I have a different take on this.
AS the 20th century dawned, we had some machines, and some theories. Or machine making was limited by our knowledge of science.
Then came stuff like understanding the physical world. Our world. The science beneath it.
For example, how do people get sick. How does a semiconductor work. This went on till the late 1970s or so, and after that came the engineering boom. The ideas from the last 50 years were put into practice, and we are witnessing the results today.
A combination of advertising, marketing and engineering meant, there is a lot of money to be made, so our efforts to go "fundamental" have weakened. In todays world of MBA and business, every decision is based on "How will it impact our financial quarter".
In the past this mentality was seen mostly in private corporations, but now this is being seen also in universities and research institutions. Often, instead of research, engineering is done because it can reap quicker rewards.
If you look at our sciences, eg metallurgy, chemistry etc., they are languishing because not enough talent is going into them now. It requires a lot less effort(no disrespect to programmers here) to create an android game which can real good rewards.
OTOH, in basic science you may have to slog for 15-20 years before any tangible results. As a result, we are creating a bigger and bigger castle on the same foundation. its going to hold, but one day its going to get to the breaking point.
Human civilization, has reached a point where short term reward reaping has become the primary focus right from the point we get into formal education. In most countries people choose their college major based on job opportunities. It used to happen earlier, but it happens a lot more.

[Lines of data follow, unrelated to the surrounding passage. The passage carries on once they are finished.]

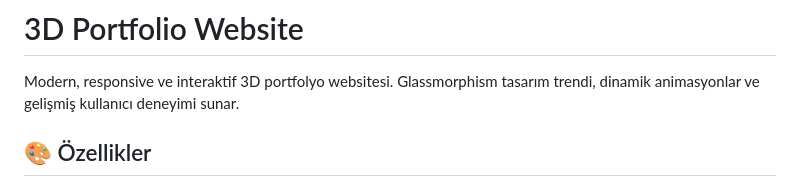
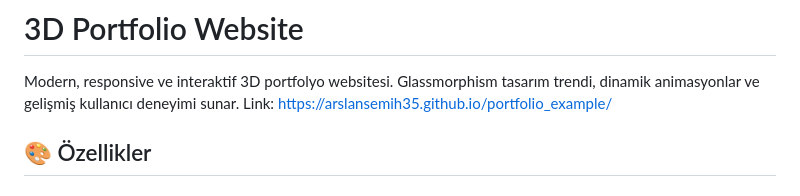
Before and after one commit to arslansemih35/portfolio_example, a Markdown page: README.md, the part around the change. GitHub-like rendering.

```diff
--- a/README.md
+++ b/README.md
@@ -1,6 +1,7 @@
 # 3D Portfolio Website
 
 Modern, responsive ve interaktif 3D portfolyo websitesi. Glassmorphism tasarım trendi, dinamik animasyonlar ve gelişmiş kullanıcı deneyimi sunar.
+Link: https://arslansemih35.github.io/portfolio_example/
 
 ## 🎨 Özellikler
 
```
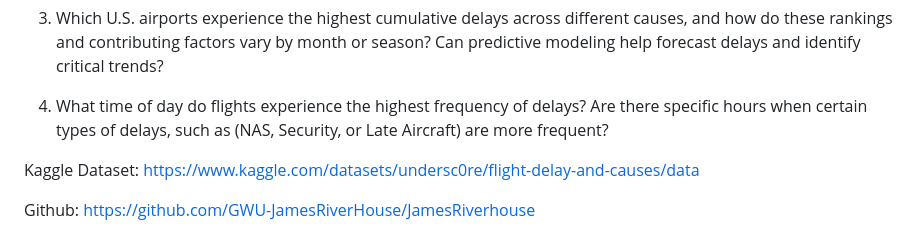
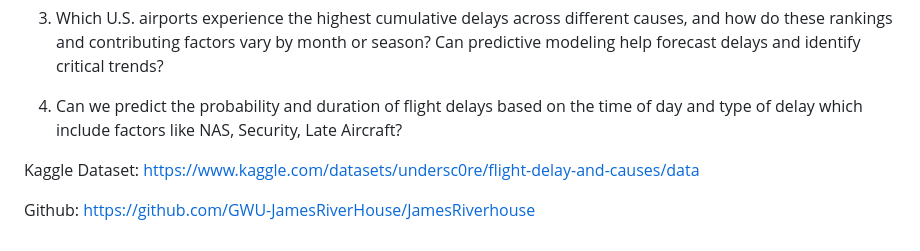
Before and after one commit to sayampalrecha/JamesRiverhouse, a Markdown page: README.md, the part around the change. Drawn GitHub-style.

```diff
--- a/README.md
+++ b/README.md
@@ -25,7 +25,7 @@ SMART questions –
 
 3. Which U.S. airports experience the highest cumulative delays across different causes, and how do these rankings and contributing factors vary by month or season? Can predictive modeling help forecast delays and identify critical trends?
 
-4. What time of day do flights experience the highest frequency of delays? Are there specific hours when certain types of delays, such as (NAS, Security, or Late Aircraft) are more frequent?
+4. Can we predict the probability and duration of flight delays based on the time of day and type of delay which include factors like NAS, Security, Late Aircraft?
 
 Kaggle Dataset: https://www.kaggle.com/datasets/undersc0re/flight-delay-and-causes/data
 
```
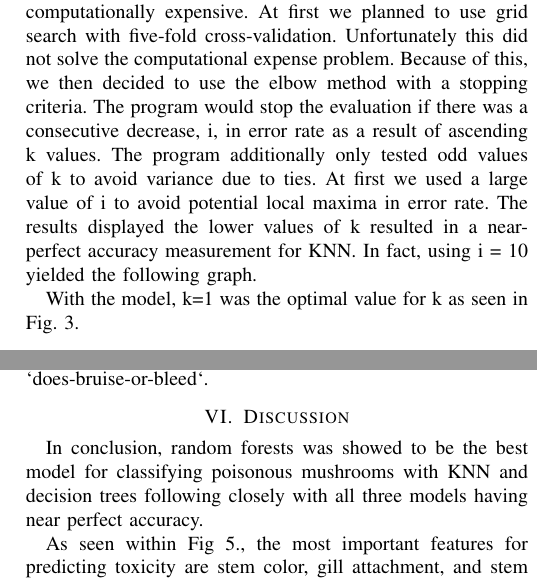
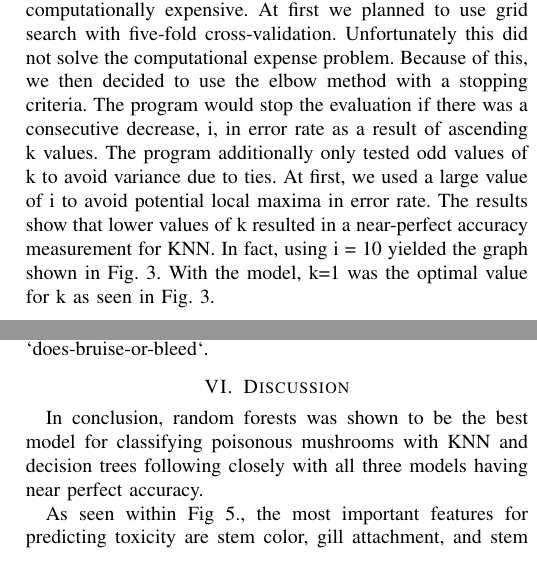
Before and after one commit to GerardoG2/PoisonMushroomClassifier, a LaTeX paper (Project_Report_LaTeX.tex): two parts of the columns of pages 3 and 4 of 5, joined at a grey line, cut so that both start at the same text. Compiled offline with pdfLaTeX.

Commit message:
Updated project report

```diff
--- a/Report.tex
+++ b/Project_Report_LaTeX.tex
@@ -145,7 +147,7 @@ A linear Support Vector Machine was trained using hinge loss and a regularizatio
 
 
 \subsection{KNN}
-For the K-Nearest Neighbors (KNN) algorithm, we first trained a model then evaluated the optimal k value that would minimize the error rate. This had the challenge of being computationally expensive. At first we planned to use grid search with five-fold cross-validation. Unfortunately this did not solve the computational expense problem. Because of this, we then decided to use the elbow method with a stopping criteria. The program would stop the evaluation if there was a consecutive decrease, i, in error rate as a result of ascending k values. The program additionally only tested odd values of k to avoid variance due to ties. At first we used a large value of i to avoid potential local maxima in error rate. The results displayed the lower values of k resulted in a near-perfect accuracy measurement for KNN. In fact, using i = 10 yielded the following graph.
+For the K-Nearest Neighbors (KNN) algorithm, we first trained a model then evaluated the optimal k value that would minimize the error rate. This had the challenge of being computationally expensive. At first we planned to use grid search with five-fold cross-validation. Unfortunately this did not solve the computational expense problem. Because of this, we then decided to use the elbow method with a stopping criteria. The program would stop the evaluation if there was a consecutive decrease, i, in error rate as a result of ascending k values. The program additionally only tested odd values of k to avoid variance due to ties. At first, we used a large value of i to avoid potential local maxima in error rate. The results show that lower values of k resulted in a near-perfect accuracy measurement for KNN. In fact, using i = 10 yielded the graph shown in Fig. 3. With the model, k=1 was the optimal value for k as seen in Fig. 3.
 
 \begin{figure}
     \centering
@@ -153,7 +155,6 @@ For the K-Nearest Neighbors (KNN) algorithm, we first trained a model then evalu
     \caption{Graph of KNN results}
     \label{fig:KNN}
 \end{figure}
-With the model, k=1 was the optimal value for k as seen in Fig. 3.
 
 \subsection{Random Forest}
 
@@ -211,7 +212,7 @@ As seen in Fig. 5, the top features that contribute to the model include `stem-c
 
 \section{Discussion}
 
-In conclusion,  random forests was showed to be the best model for classifying poisonous mushrooms with KNN and decision trees following closely with all three models having near perfect accuracy.
+In conclusion, random forests was shown to be the best model for classifying poisonous mushrooms with KNN and decision trees following closely with all three models having near perfect accuracy.
 
 As seen within Fig 5., the most important features for predicting toxicity are stem color, gill attachment, and stem width. So these features should be considered more heavily by those working in agriculture and regulatory agencies like the FDA when creating public guidelines.
 
@@ -220,6 +224,5 @@ In future work we could  evaluate the models on purely real data to verify that
 \begin{thebibliography}{00}
 \bibitem{b1} Wagner, D., Heider, D., and Hattab, G. (2021). Secondary Mushroom [Dataset]. UCI Machine Learning Repository. https://doi.org/10.24432/C5FP5Q.
-
 \bibitem{b2} Wagner, D., Heider, D., and Hattab, G. (2021). Mushroom data creation, curation, and simulation to support classification tasks. Scientific Reports, 11.
 \bibitem{b3} Nithya, B., Asha, V., Sreeja, S.P., Khan, A., Mohapatra, A., and Patro, A. (2025). Edible Mushroom Classification with Machine Learning Techniques. 2025 5th International Conference on Pervasive Computing and Social Networking (ICPCSN), 266-271.
 \bibitem{b4} M. S. Morshed, F. Bin Ashraf, M. U. Islam and M. S. R. Shafi, "Predicting Mushroom Edibility with Effective Classification and Efficient Feature Selection Techniques," 2023 3rd International Conference on Robotics, Electrical and Signal Processing Techniques (ICREST), Dhaka, Bangladesh, 2023, pp. 1-5, doi: 10.1109/ICREST57604.2023.10070049.
```
Also changed, not shown: Project_Report.pdf, Report_.pdf (deleted), Report_Requirements.pdf (added), Project_Report_LaTeX.tex (7 more changed lines).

One day our house of cards will grow too big to stand on its on. The higher we go, the faster we fall. Its time to build up the foundation again.